*Task description:* Look through the entries below and return all lines including the word "settings".

*Task material:*
---*---
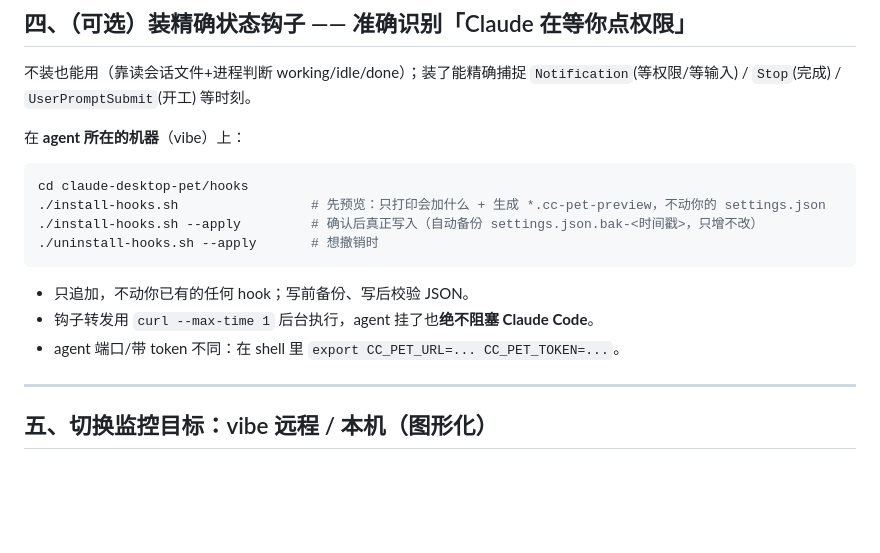
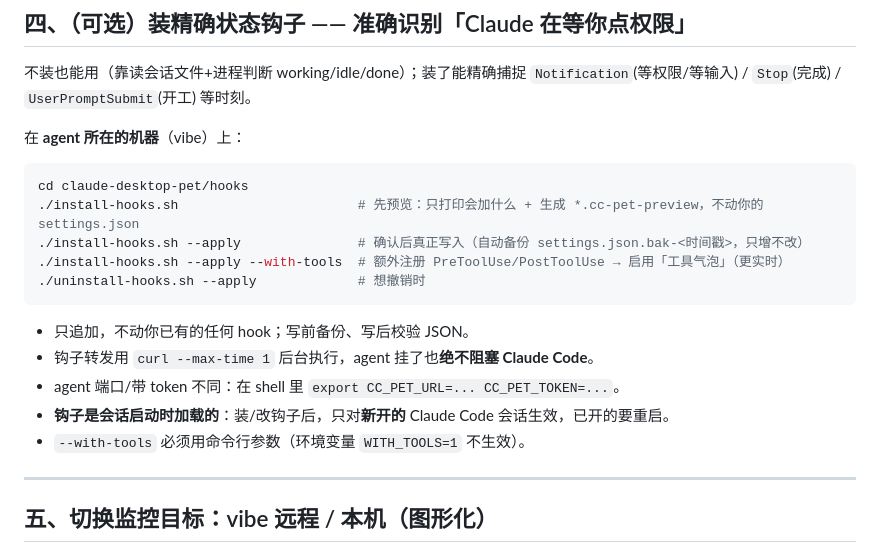
Before and after one commit to yanzengyun/claude_code_pet, a Markdown page: README.md, the part around one of its changes. Drawn GitHub-style; blank space fills up the shorter version.

````diff
--- a/README.md
+++ b/README.md
@@ -99,13 +109,16 @@ vibe 用 `https://vibe.corp.tujia.com/zengyuny/proxy/47600/` 暴露端口，但
 在 **agent 所在的机器**（vibe）上：
 ```bash
 cd claude-desktop-pet/hooks
-./install-hooks.sh                 # 先预览：只打印会加什么 + 生成 *.cc-pet-preview，不动你的 settings.json
-./install-hooks.sh --apply         # 确认后真正写入（自动备份 settings.json.bak-<时间戳>，只增不改）
-./uninstall-hooks.sh --apply       # 想撤销时
+./install-hooks.sh                       # 先预览：只打印会加什么 + 生成 *.cc-pet-preview，不动你的 settings.json
+./install-hooks.sh --apply               # 确认后真正写入（自动备份 settings.json.bak-<时间戳>，只增不改）
+./install-hooks.sh --apply --with-tools  # 额外注册 PreToolUse/PostToolUse → 启用「工具气泡」（更实时）
+./uninstall-hooks.sh --apply             # 想撤销时
 ```
 - 只追加，不动你已有的任何 hook；写前备份、写后校验 JSON。
 - 钩子转发用 `curl --max-time 1` 后台执行，agent 挂了也**绝不阻塞 Claude Code**。
 - agent 端口/带 token 不同：在 shell 里 `export CC_PET_URL=... CC_PET_TOKEN=...`。
+- **钩子是会话启动时加载的**：装/改钩子后，只对**新开的** Claude Code 会话生效，已开的要重启。
+- `--with-tools` 必须用命令行参数（环境变量 `WITH_TOOLS=1` 不生效）。
 
 ---
 
````
Also changed, not shown: other parts of README.md (+21 -7 lines).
---*---
*Exercise result:*
-./install-hooks.sh                 # 先预览：只打印会加什么 + 生成 *.cc-pet-preview，不动你的 settings.json
-./install-hooks.sh --apply         # 确认后真正写入（自动备份 settings.json.bak-<时间戳>，只增不改）
+./install-hooks.sh                       # 先预览：只打印会加什么 + 生成 *.cc-pet-preview，不动你的 settings.json
+./install-hooks.sh --apply               # 确认后真正写入（自动备份 settings.json.bak-<时间戳>，只增不改）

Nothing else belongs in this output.